What Does Microclimate Mean?
A microclimate is a climate that exists within a much larger climate. This can happen naturally, such as on the side of a mountain where the region receives a certain amount of sunlight or rainfall exposure compared to the other side of the mountain, which might receive more or less.
A microclimate can also be a controlled climate, such as in a growroom, grow tent, or greenhouse setting where the grower controls the area’s light, temperature, humidity, and other factors to create the ideal plant environment.
Maximum Yield Explains Microclimate
Around the world, microclimates exist naturally within larger climates. The area of the Emerald Triangle in California’s Humboldt, Mendocino, and Trinity counties are known for their unique microclimates that are ideal for growing plants outdoors.
However, as natural outdoor grow operations become more widespread, the search for natural, undistriburbed microclimates can be difficult, so growers are creating their own indoor microclimates in grow rooms and greenhouses.

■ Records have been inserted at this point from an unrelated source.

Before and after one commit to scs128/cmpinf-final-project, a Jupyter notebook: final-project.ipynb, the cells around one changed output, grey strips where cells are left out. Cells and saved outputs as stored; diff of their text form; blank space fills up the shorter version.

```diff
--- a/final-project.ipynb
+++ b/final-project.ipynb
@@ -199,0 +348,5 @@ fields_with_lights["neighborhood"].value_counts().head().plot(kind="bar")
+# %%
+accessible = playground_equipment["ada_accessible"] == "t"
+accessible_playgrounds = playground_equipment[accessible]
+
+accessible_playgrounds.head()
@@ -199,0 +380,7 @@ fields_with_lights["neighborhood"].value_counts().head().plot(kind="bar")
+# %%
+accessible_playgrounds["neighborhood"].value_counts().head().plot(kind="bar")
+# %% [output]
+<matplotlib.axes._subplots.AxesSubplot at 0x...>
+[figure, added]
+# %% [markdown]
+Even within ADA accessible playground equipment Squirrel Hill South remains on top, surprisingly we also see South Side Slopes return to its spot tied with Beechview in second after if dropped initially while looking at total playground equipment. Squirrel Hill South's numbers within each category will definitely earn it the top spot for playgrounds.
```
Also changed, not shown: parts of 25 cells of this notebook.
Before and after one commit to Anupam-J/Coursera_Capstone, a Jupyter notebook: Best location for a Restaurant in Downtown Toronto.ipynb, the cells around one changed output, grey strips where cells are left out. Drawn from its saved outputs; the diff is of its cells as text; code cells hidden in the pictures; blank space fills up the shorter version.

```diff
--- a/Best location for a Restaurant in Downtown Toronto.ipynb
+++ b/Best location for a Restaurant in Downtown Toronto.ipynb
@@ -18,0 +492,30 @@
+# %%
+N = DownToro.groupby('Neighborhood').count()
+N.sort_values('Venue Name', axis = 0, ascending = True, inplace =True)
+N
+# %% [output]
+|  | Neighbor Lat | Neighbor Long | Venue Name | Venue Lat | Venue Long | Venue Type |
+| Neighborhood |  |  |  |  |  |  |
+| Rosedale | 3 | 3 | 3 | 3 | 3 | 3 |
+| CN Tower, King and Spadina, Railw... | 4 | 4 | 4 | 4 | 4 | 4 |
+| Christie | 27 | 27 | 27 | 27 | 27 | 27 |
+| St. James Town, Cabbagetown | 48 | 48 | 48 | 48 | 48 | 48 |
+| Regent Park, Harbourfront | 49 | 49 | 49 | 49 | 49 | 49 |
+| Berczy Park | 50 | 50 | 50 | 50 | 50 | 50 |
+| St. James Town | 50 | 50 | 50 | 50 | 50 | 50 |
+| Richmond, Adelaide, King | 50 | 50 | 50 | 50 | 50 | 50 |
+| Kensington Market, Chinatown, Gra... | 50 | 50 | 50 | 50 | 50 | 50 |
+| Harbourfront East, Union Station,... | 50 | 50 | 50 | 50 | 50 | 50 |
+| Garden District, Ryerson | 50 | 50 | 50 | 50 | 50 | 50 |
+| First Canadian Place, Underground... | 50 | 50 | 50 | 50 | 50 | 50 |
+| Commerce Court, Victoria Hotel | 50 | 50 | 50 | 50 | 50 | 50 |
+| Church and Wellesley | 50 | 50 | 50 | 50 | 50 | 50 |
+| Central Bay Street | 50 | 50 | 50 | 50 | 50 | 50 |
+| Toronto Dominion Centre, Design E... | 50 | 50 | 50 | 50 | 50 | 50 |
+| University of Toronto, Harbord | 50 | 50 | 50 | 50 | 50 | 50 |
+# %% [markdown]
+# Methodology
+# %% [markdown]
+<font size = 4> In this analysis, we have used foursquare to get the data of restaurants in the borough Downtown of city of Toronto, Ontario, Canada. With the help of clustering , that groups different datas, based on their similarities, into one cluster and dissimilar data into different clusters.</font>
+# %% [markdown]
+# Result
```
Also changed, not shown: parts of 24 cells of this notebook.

To achieve an indoor microclimate to cultivate plants, the grower must control the room's CO2, ventilation, lighting, humidity, and airflow. Once all those factors are modified, the grower will have successfully created a true microclimate.